Over 3,700 children homeless at beginning of the new school year
More than 3,700 children across the country are starting the new school year without a home as the homeless crisis rises to "deeply disheartening" proportions.
Official figures show that 10,275 adults and children accessed emergency accommodation in July - a rise of 4pc compared to last year.
In July, 103 more children were listed as homeless, increasing to a total of 3,778.
The number of homeless adults stayed at 6,497, while the figures of homeless families stood at 1,721 - a fall of 3pc from last July.
Responding to the figures, Housing Minister Eoghan Murphy said the situation remains a "huge challenge".
"There are fewer families in emergency accommodation today than this time last year," he said.
"Of course, there shouldn't be any, but the fact that there are less, despite continuing high levels of presentations each month, speaks to the huge response from NGOs, the DRHE, local authorities and the Government."
Barnardos described the number of homeless children as "shamefully high".

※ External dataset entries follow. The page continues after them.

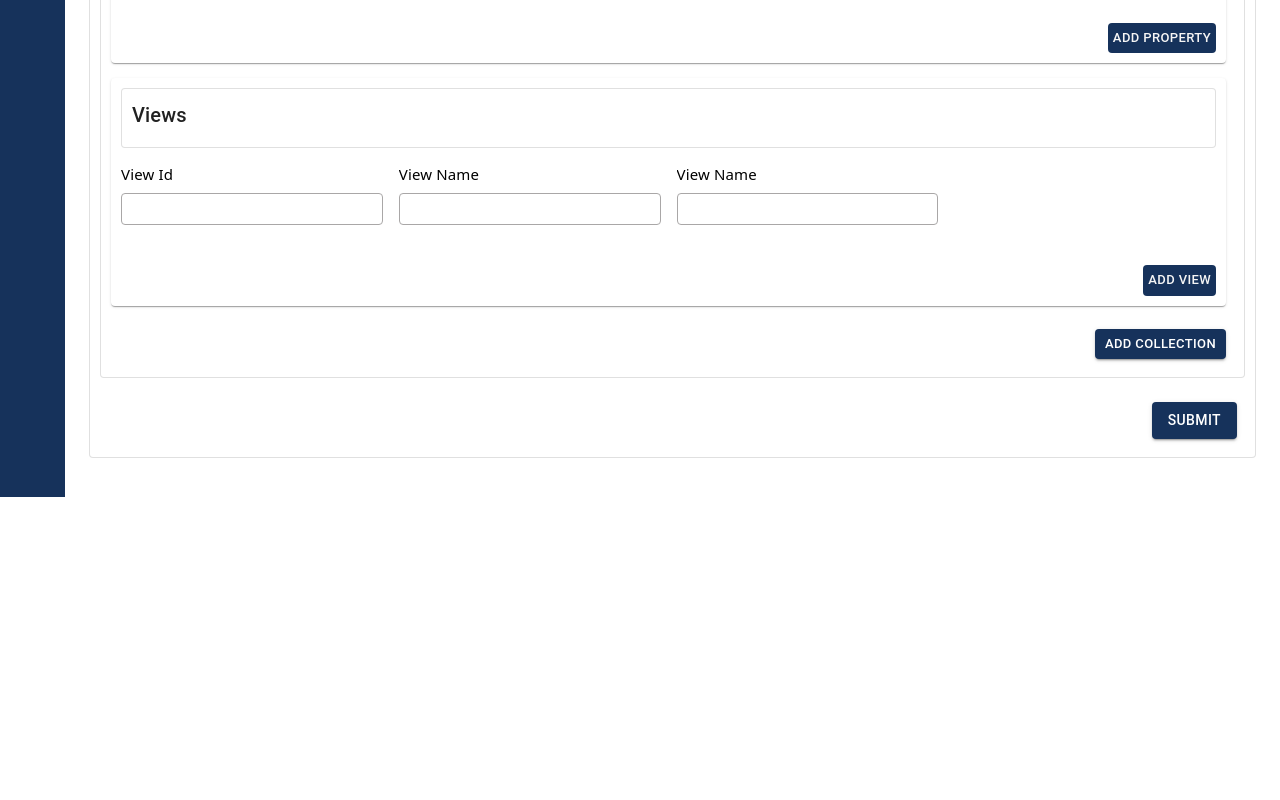
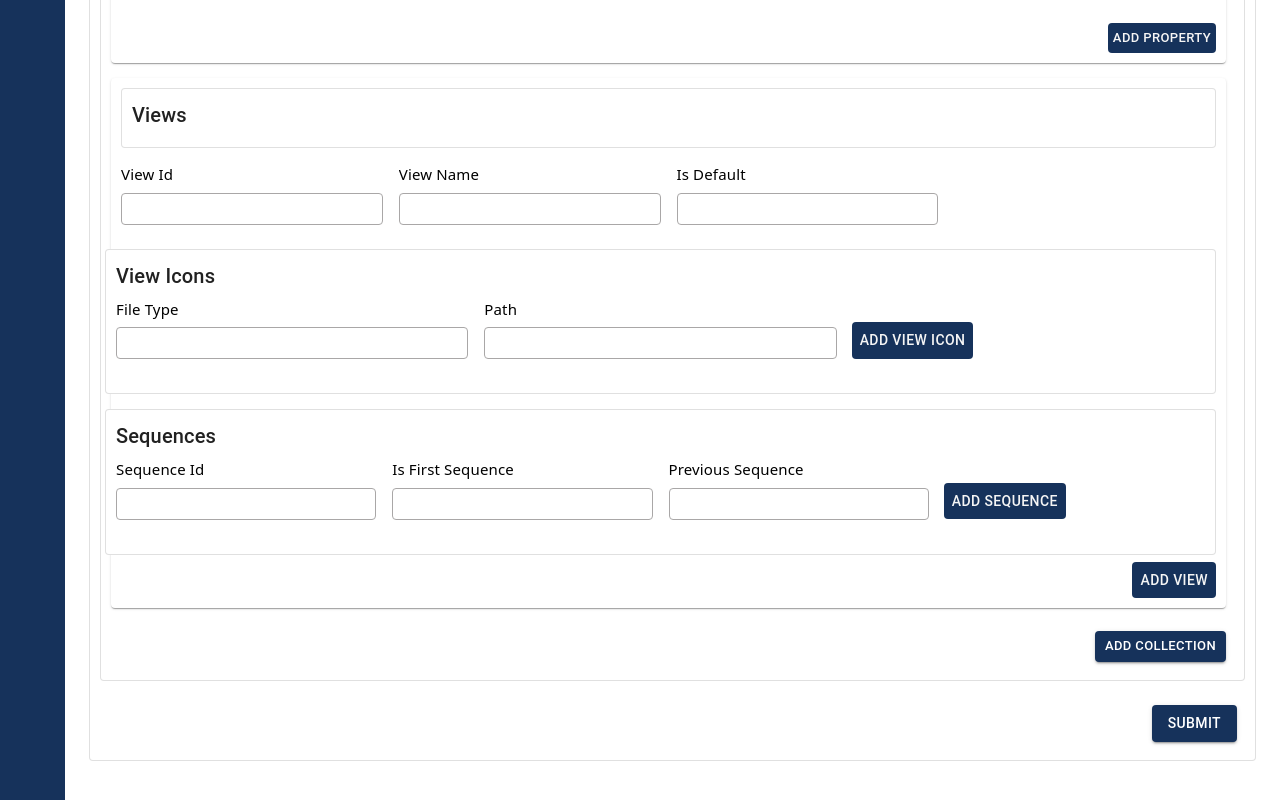
Before and after one commit to PriyanshuKherade8/3Dform, a React (Create React App) app: page /add-experience in a window 1280 px wide. Shown: the part 3863-4663 px from the top of the page. Before the commit the page ends 4360 px from the top, so only its background shows below. Built offline with nearby package versions, Linux system fonts and the light colour scheme.

Commit message:
feat: views

```diff
--- a/src/Pages/Experience/CollectionForm.js
+++ b/src/Pages/Experience/CollectionForm.js
@@ -207,13 +207,7 @@ export const CollectionValuesForm = ({
     );
   };
 
-  const ViewFields = ({
-    control,
-    register,
-    errors,
-    actionFields,
-    shotIndex,
-  }) => {
+  const ViewFields = ({ control, register, errors, shotIndex }) => {
     const {
       fields: viewFieldsList,
       append: appendViewAction,
@@ -221,6 +215,17 @@ export const CollectionValuesForm = ({
     } = useFieldArray({
       control,
       name: `collections.${productIndex}.items.${shotIndex}.views`,
+      defaultValues: [
+        {
+          view_id: "",
+          view_name: "",
+          is_default: "",
+          view_icons: [{ file_type: "", path: "" }],
+          sequences: [
+            { sequence_id: "", is_first_sequence: "", previous_sequence: "" },
+          ],
+        },
+      ],
     });
 
     const addViewRow = () => {
@@ -228,91 +233,276 @@ export const CollectionValuesForm = ({
         view_id: "",
         view_name: "",
         is_default: "",
+        view_icons: [{ file_type: "", path: "" }], // default one view_icon
+        sequences: [
+          { sequence_id: "", is_first_sequence: "", previous_sequence: "" },
+        ], // default one sequence
       });
     };
 
-    console.log("viewFieldsList", viewFieldsList);
+    // Nested component to handle view_icons
+    const ViewIconFields = ({ control, register, errors, viewIndex }) => {
+      const {
+        fields: viewIconsList,
+        append: appendViewIcon,
+        remove: removeViewIcon,
+      } = useFieldArray({
+        control,
+        name: `collections.${productIndex}.items.${shotIndex}.views.${viewIndex}.view_icons`,
+        defaultValues: [{ file_type: "", path: "" }], // default one view_icon
+      });
+
+      const addViewIconRow = () => appendViewIcon({ file_type: "", path: "" });
 
       return (
         <>
-        {viewFieldsList.map((actionField, actionIndex) => (
-          <Grid container spacing={2} key={actionField.id}>
-            <Grid item xs={12} md={3}>
+          {viewIconsList.map((viewIconField, viewIconIndex) => (
+            <Grid container spacing={2} key={viewIconField.id}>
+              <Grid item xs={4}>
                 <TextField
-                label="View Id"
-                defaultValue={actionField.view_id}
+                  label="File Type"
+                  defaultValue={viewIconField.file_type}
                   {...register(
-                  `collections.${productIndex}.items.${shotIndex}.views.${actionIndex}.view_id`
+                    `collections.${productIndex}.items.${shotIndex}.views.${viewIndex}.view_icons.${viewIconIndex}.file_type`
+                  )}
+                  errors={errors}
+                  fullWidth
+                />
+              </Grid>
+              <Grid item xs={4}>
+                <TextField
+                  label="Path"
+                  defaultValue={viewIconField.path}
+                  {...register(
+                    `collections.${productIndex}.items.${shotIndex}.views.${viewIndex}.view_icons.${viewIconIndex}.path`
                   )}
                   errors={errors}
                   fullWidth
                 />
               </Grid>
 
-            <Grid item xs={12} md={3}>
+              {/* Conditionally show remove button if more than one row */}
+              <Box
+                style={{
+                  display: "flex",
+                  alignItems: "center",
+                  gap: "20px",
+                  paddingTop: "16px",
+                  marginLeft: "15px",
+                }}
+              >
+                {viewIconsList.length > 1 && (
+                  <Grid item>
+                    <Button
+                      onClick={() => removeViewIcon(viewIconIndex)}
+                      style={{ backgroundColor: DeleteColor, color: TextColor }}
+                    >
+                      Remove Icon
+                    </Button>
+                  </Grid>
+                )}
+                <Grid item>
+                  <Button
+                    onClick={addViewIconRow}
+                    style={{ backgroundColor: PrimaryColor, color: TextColor }}
+                  >
+                    Add View Icon
+                  </Button>
+                </Grid>
+              </Box>
+            </Grid>
+          ))}
+        </>
+      );
+    };
+
+    // Nested component to handle sequences
+    const SequenceFields = ({ control, register, errors, viewIndex }) => {
+      const {
+        fields: sequenceList,
+        append: appendSequence,
+        remove: removeSequence,
+      } = useFieldArray({
+        control,
+        name: `collections.${productIndex}.items.${shotIndex}.views.${viewIndex}.sequences`,
+        defaultValues: [
+          { sequence_id: "", is_first_sequence: "", previous_sequence: "" },
+        ], // default one sequence
+      });
+
+      const addSequenceRow = () =>
+        appendSequence({
+          sequence_id: "",
+          is_first_sequence: "",
+          previous_sequence: "",
+        });
+
+      return (
+        <>
+          {sequenceList.map((sequenceField, sequenceIndex) => (
+            <Grid container spacing={2} key={sequenceField.id}>
+              <Grid item xs={3}>
                 <TextField
-                label="View Name"
-                defaultValue={actionField.view_id}
+                  label="Sequence Id"
+                  defaultValue={sequenceField.sequence_id}
                   {...register(
-                  `collections.${productIndex}.items.${shotIndex}.views.${actionIndex}.view_name`
+                    `collections.${productIndex}.items.${shotIndex}.views.${viewIndex}.sequences.${sequenceIndex}.sequence_id`
+                  )}
+                  errors={errors}
+                  fullWidth
+                />
+              </Grid>
+              <Grid item xs={3}>
+                <TextField
+                  label="Is First Sequence"
+                  defaultValue={sequenceField.is_first_sequence}
+                  {...register(
+                    `collections.${productIndex}.items.${shotIndex}.views.${viewIndex}.sequences.${sequenceIndex}.is_first_sequence`
+                  )}
+                  errors={errors}
+                  fullWidth
+                />
+              </Grid>
+              <Grid item xs={3}>
+                <TextField
+                  label="Previous Sequence"
+                  defaultValue={sequenceField.previous_sequence}
+                  {...register(
+                    `collections.${productIndex}.items.${shotIndex}.views.${viewIndex}.sequences.${sequenceIndex}.previous_sequence`
                   )}
                   errors={errors}
                   fullWidth
                 />
               </Grid>
 
-            <Grid item xs={12} md={3}>
+              {/* Conditionally show remove button if more than one row */}
+
+              <Box
+                style={{
+                  display: "flex",
+                  alignItems: "center",
+                  gap: "20px",
+                  paddingTop: "16px",
+                  marginLeft: "15px",
+                }}
+              >
+                {sequenceList.length > 1 && (
+                  <Grid item>
+                    <Button
+                      onClick={() => removeSequence(sequenceIndex)}
+                      style={{ backgroundColor: DeleteColor, color: TextColor }}
+                    >
+                      Remove Sequence
+                    </Button>
+                  </Grid>
+                )}
+                <Grid item>
+                  <Button
+                    onClick={addSequenceRow}
+                    style={{ backgroundColor: PrimaryColor, color: TextColor }}
+                  >
+                    Add Sequence
+                  </Button>
+                </Grid>
+              </Box>
+            </Grid>
+          ))}
+        </>
+      );
+    };
+
+    return (
+      <>
+        {viewFieldsList.map((actionField, viewIndex) => (
+          <Grid container spacing={2} key={actionField.id}>
+            <Grid item xs={3}>
+              <TextField
+                label="View Id"
+                defaultValue={actionField.view_id}
+                {...register(
+                  `collections.${productIndex}.items.${shotIndex}.views.${viewIndex}.view_id`
+                )}
+                errors={errors}
+                fullWidth
+              />
+            </Grid>
+            <Grid item xs={3}>
               <TextField
                 label="View Name"
-                defaultValue={actionField.view_id}
+                defaultValue={actionField.view_name}
                 {...register(
-                  `collections.${productIndex}.items.${shotIndex}.views.${actionIndex}.is_default`
+                  `collections.${productIndex}.items.${shotIndex}.views.${viewIndex}.view_name`
+                )}
+                errors={errors}
+                fullWidth
+              />
+            </Grid>
+            <Grid item xs={3}>
+              <TextField
+                label="Is Default"
+                defaultValue={actionField.is_default}
+                {...register(
+                  `collections.${productIndex}.items.${shotIndex}.views.${viewIndex}.is_default`
                 )}
                 errors={errors}
                 fullWidth
               />
             </Grid>
 
-            <Grid item xs={12} md={12}>
+            {/* View Icons Section */}
+            <CustomPaper variant="outlined">
+              <CustomTypographyForTitle>
+                <Typography variant="h6">View Icons</Typography>
+              </CustomTypographyForTitle>
+              <ViewIconFields
+                control={control}
+                register={register}
+                errors={errors}
+                viewIndex={viewIndex}
+              />
+            </CustomPaper>
+
+            {/* Sequences Section */}
+            <CustomPaper variant="outlined">
+              <CustomTypographyForTitle>
+                <Typography variant="h6">Sequences</Typography>
+              </CustomTypographyForTitle>
+              <SequenceFields
+                control={control}
+                register={register}
+                errors={errors}
+                viewIndex={viewIndex}
+              />
+            </CustomPaper>
+
+            {/* Conditionally show remove view button if more than one row */}
+            <Box
+              style={{
+                width: "100%",
+              }}
+            >
               <Grid
                 container
-                spacing={2}
-                style={{
-                  display: "flex",
-                  alignItems: "end",
-                  justifyContent: "flex-end",
-                }}
+                spacing={1}
+                style={{ justifyContent: "flex-end", gap: "20px" }}
               >
-                {viewFieldsList.length !== 1 && (
-                  <Grid item>
+                {viewFieldsList.length > 1 && (
                   <Button
-                      size="small"
-                      style={{
-                        backgroundColor: DeleteColor,
-                        color: TextColor,
-                      }}
-                      onClick={() => removeViewAction(actionIndex)}
+                    onClick={() => removeViewAction(viewIndex)}
+                    style={{ backgroundColor: DeleteColor, color: TextColor }}
                   >
                     Remove View
                   </Button>
-                  </Grid>
                 )}
-                {viewFieldsList.length - 1 === actionIndex && (
-                  <Grid item>
+
                 <Button
-                      size="small"
                   onClick={addViewRow}
-                      style={{
-                        backgroundColor: PrimaryColor,
-                        color: TextColor,
-                      }}
+                  style={{ backgroundColor: PrimaryColor, color: TextColor }}
                 >
                   Add View
                 </Button>
               </Grid>
-                )}
-              </Grid>
-            </Grid>
+            </Box>
           </Grid>
         ))}
       </>
```
Lines whose indentation alone changed are shown as unchanged.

"We are disappointed at the increase in the number of children experiencing homelessness in July, adding over another one hundred children to the thousands who remained in cramped emergency accommodation all summer long," said Barnardos chief executive Suzanne Connolly.
"The start of the school year will, I hope, provide some relief to those children. Every month children remain in unsuitable living conditions will have an impact on their physical development and emotional state - with long-term repercussions.
"I strongly urge the Government to redouble their efforts to ensure that the trauma of homelessness is not inflicted on more families."
Responding to the figures, Fr Peter McVerry accused the Government of "normalising" child homelessness.
"To flourish in school, children need stable and familiar homes to provide a cornerstone for their lives, not chaotic and ad-hoc housing arrangements where they are growing up in confined spaces," he said.
"Child homelessness has now become normalised in Ireland, but it should be a source of immense shame."
Housing charity Depaul's chief executive David Carroll said that starting a new school term is daunting enough for children without the added stresses and stigma that comes with being homeless.
"We need to offer children every chance to excel within their education and residing in hotels and B&Bs can, and will, severely hinder their prospects within education and further in to their lives," he said.
Homeless and addiction charity Merchants Quay Ireland described the latest homeless figures as "deeply disheartening".
"It is shocking and concerning to see one quarter of single adults who are accessing emergency accommodation forced to do so for more than two years," said CEO Paula Byrne.
"If we are to truly address this crisis, a greater effort must be made to support single people, particularly those with addiction or mental health difficulties."
The Simon Communities added that addressing social and affordable housing must be a top priority for politicians once the Dail returns.
Spokesman Wayne Stanley said: "If those in housing exclusion and homelessness are to weather the economic difficulties that lie ahead, we need to continue to increase the housing infrastructure that will provide affordable homes.
"More than three years after the launch of Rebuilding Ireland, we would ask the minister to look again at the allocation levels of social housing to those in long-term homelessness."